▶
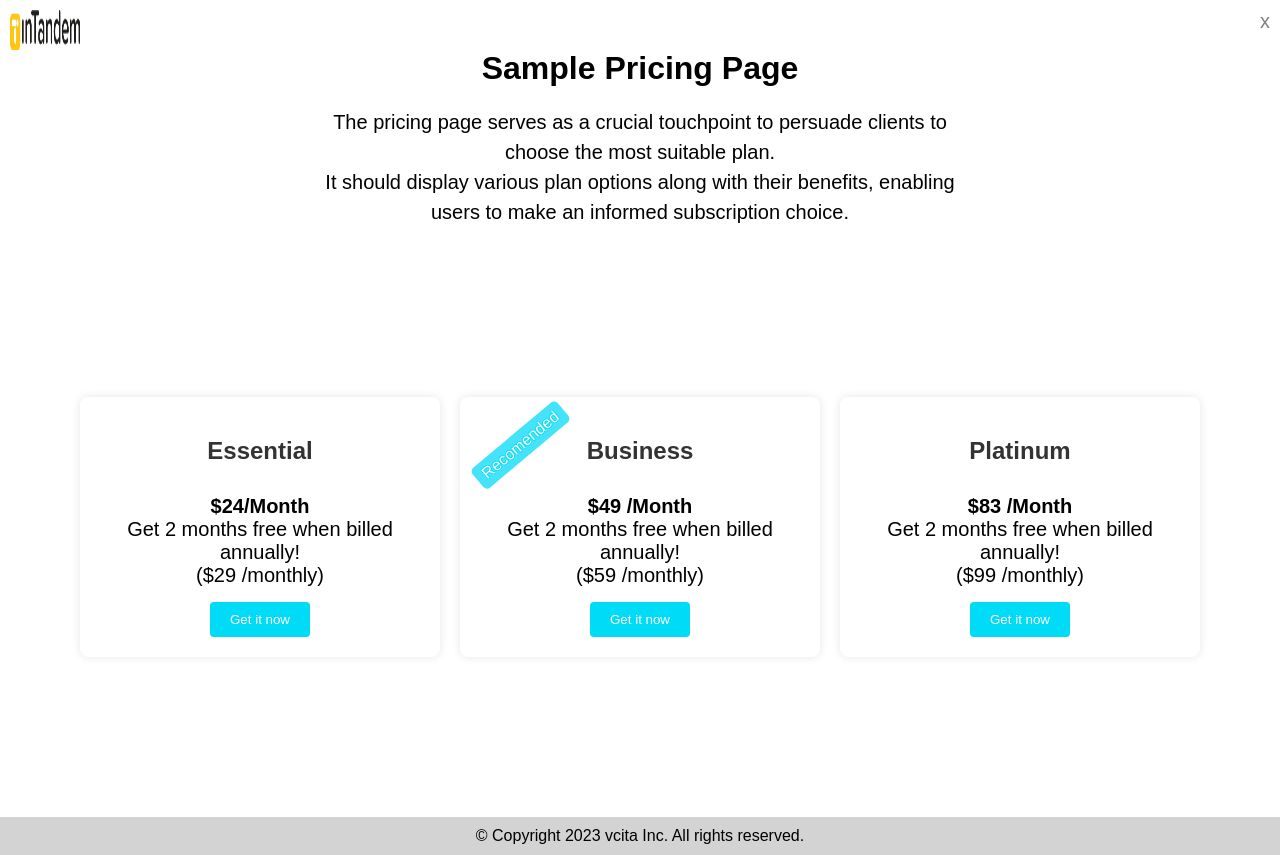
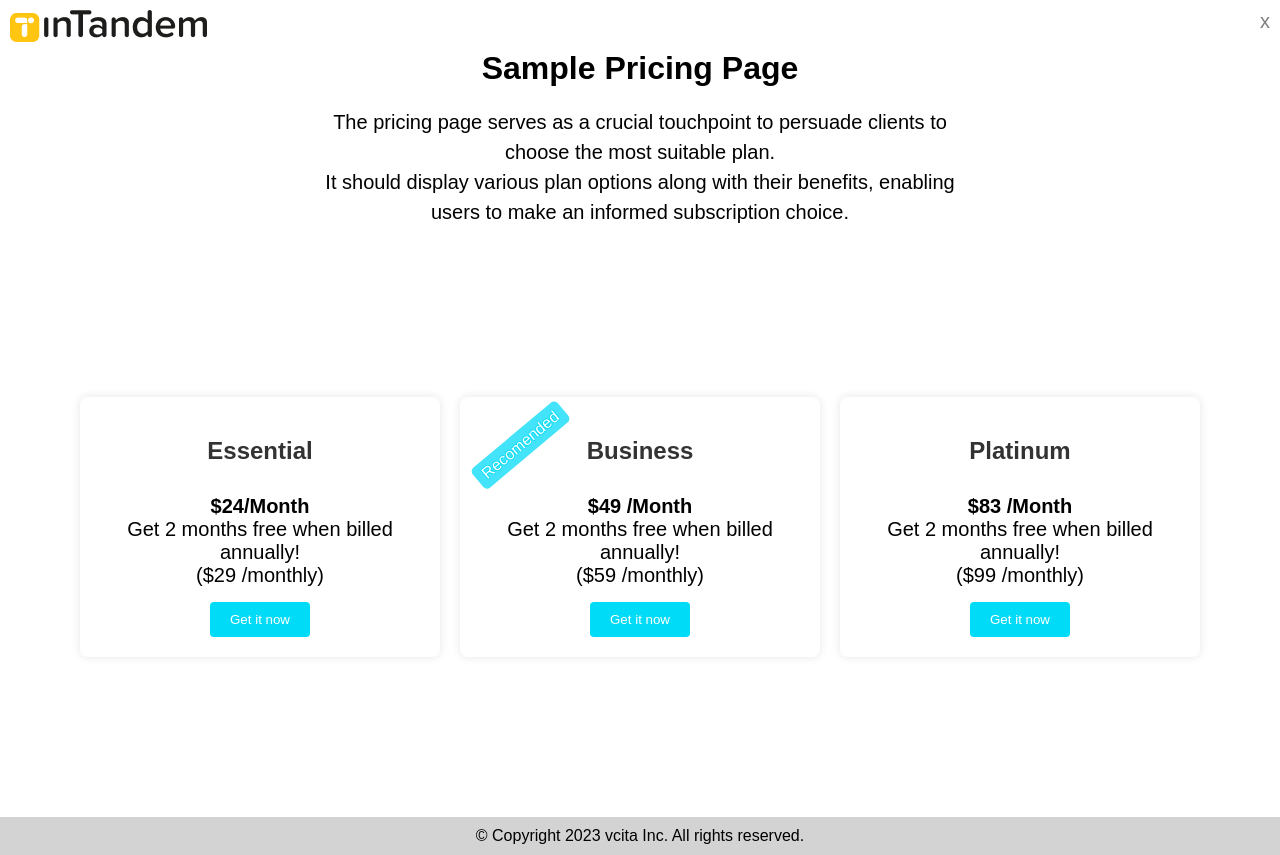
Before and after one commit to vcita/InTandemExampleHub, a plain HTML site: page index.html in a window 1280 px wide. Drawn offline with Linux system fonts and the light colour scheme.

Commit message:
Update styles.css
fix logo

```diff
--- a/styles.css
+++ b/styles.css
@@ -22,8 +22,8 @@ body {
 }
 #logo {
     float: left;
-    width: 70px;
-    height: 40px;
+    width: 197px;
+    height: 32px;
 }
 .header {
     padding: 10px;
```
◀
▶
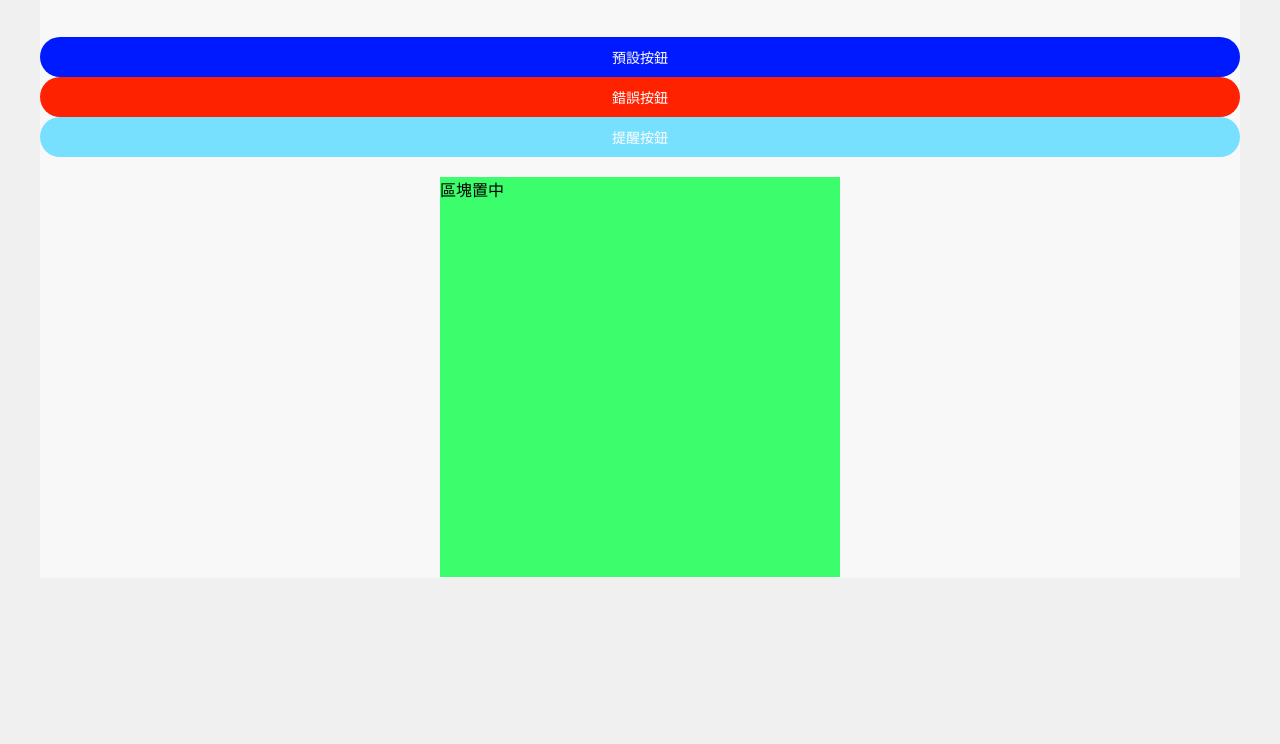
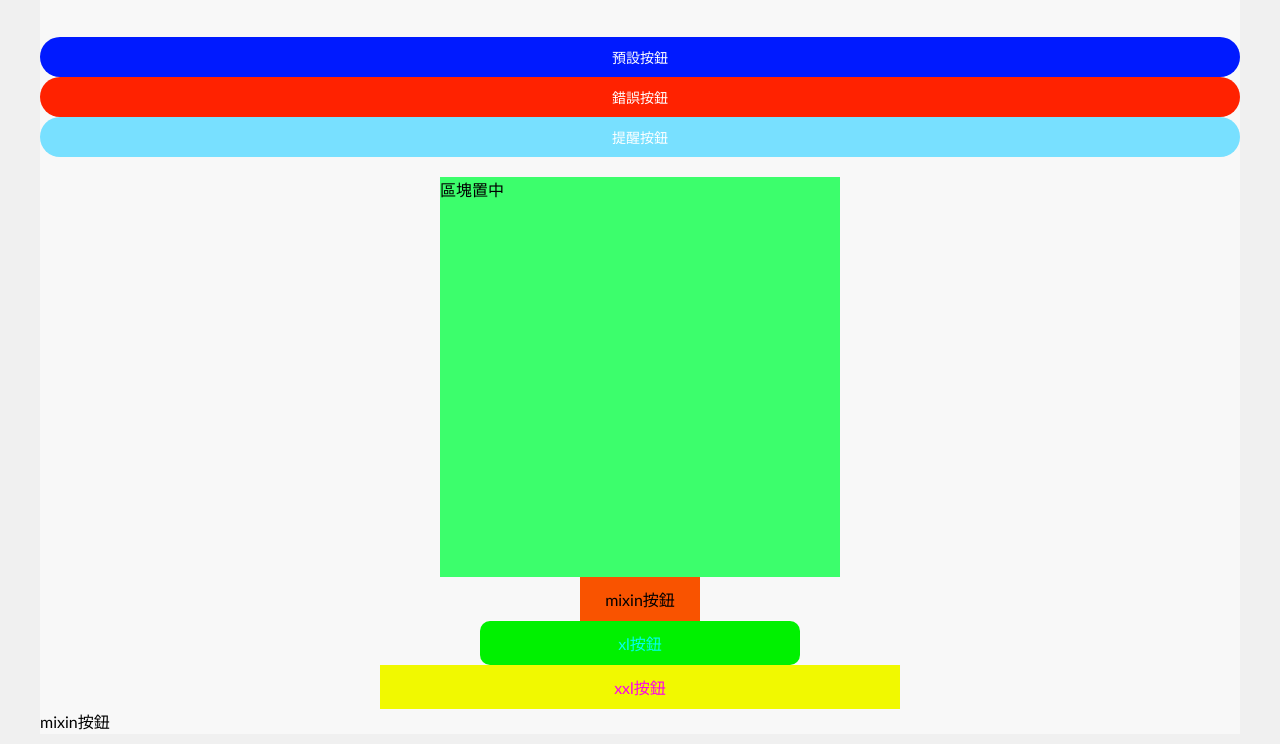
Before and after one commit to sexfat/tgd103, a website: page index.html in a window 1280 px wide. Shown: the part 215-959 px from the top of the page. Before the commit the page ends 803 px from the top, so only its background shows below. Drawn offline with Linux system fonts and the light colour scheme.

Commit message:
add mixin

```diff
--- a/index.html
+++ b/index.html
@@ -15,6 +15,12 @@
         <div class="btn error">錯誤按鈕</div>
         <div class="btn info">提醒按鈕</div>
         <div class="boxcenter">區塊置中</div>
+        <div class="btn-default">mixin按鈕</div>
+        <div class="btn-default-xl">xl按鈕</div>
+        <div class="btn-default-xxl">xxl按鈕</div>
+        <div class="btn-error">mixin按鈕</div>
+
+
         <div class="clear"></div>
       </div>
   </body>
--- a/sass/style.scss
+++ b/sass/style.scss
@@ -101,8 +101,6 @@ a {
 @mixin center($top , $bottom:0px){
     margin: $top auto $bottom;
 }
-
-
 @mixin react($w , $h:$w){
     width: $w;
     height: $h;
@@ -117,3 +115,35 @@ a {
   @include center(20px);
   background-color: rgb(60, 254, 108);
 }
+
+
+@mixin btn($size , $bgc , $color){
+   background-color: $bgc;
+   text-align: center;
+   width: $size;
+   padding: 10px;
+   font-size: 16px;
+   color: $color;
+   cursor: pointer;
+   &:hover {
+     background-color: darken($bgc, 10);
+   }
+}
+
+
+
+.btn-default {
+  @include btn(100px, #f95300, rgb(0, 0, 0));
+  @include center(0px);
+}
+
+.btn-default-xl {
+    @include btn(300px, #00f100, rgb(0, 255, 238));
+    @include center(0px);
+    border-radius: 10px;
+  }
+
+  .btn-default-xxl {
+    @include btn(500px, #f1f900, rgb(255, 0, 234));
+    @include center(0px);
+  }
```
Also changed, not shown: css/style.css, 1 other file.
◀
▶
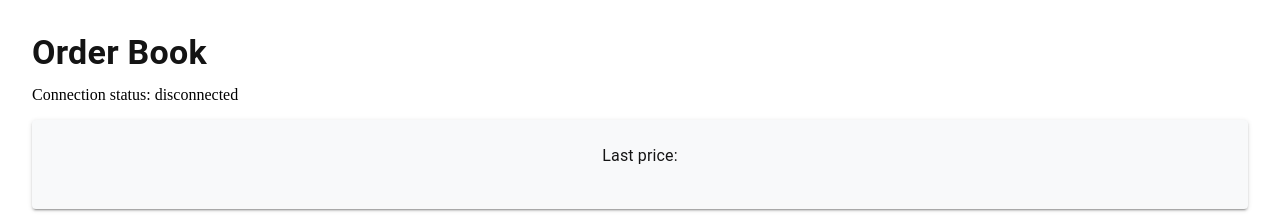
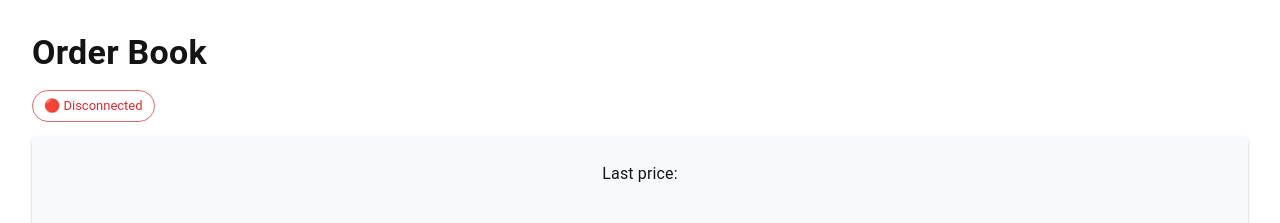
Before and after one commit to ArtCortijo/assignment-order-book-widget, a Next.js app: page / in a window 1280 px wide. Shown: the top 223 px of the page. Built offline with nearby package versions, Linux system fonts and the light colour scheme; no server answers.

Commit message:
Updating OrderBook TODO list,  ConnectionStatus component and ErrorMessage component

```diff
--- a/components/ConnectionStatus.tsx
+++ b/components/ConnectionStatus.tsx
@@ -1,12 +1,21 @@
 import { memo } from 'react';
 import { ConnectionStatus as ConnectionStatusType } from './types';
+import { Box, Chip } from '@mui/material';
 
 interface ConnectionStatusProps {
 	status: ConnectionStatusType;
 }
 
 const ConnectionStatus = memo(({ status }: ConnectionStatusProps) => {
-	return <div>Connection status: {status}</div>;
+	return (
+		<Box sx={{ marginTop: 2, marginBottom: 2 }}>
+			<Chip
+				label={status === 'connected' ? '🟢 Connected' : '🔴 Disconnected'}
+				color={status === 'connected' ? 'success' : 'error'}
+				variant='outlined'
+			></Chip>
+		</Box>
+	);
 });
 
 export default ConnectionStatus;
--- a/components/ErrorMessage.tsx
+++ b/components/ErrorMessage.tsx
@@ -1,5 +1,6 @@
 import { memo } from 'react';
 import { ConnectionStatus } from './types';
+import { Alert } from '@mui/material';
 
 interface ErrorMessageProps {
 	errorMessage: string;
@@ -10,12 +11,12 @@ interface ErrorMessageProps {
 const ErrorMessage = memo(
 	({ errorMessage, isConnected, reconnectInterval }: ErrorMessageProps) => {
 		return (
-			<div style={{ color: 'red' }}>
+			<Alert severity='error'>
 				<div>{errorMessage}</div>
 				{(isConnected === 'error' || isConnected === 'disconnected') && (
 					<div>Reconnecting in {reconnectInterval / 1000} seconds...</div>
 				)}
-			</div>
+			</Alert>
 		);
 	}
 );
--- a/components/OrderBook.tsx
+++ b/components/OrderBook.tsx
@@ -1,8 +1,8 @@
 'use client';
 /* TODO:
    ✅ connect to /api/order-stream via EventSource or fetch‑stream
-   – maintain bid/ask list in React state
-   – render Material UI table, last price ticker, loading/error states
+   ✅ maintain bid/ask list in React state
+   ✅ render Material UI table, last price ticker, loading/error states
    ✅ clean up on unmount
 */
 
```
◀
**Your goal:**
What lines of the preceding data include the string "color"? Pull them out.

**Result of the exercise:**
   background-color: rgb(60, 254, 108);
+@mixin btn($size , $bgc , $color){
+   background-color: $bgc;
+   color: $color;
+     background-color: darken($bgc, 10);
+				color={status === 'connected' ? 'success' : 'error'}
-			<div style={{ color: 'red' }}>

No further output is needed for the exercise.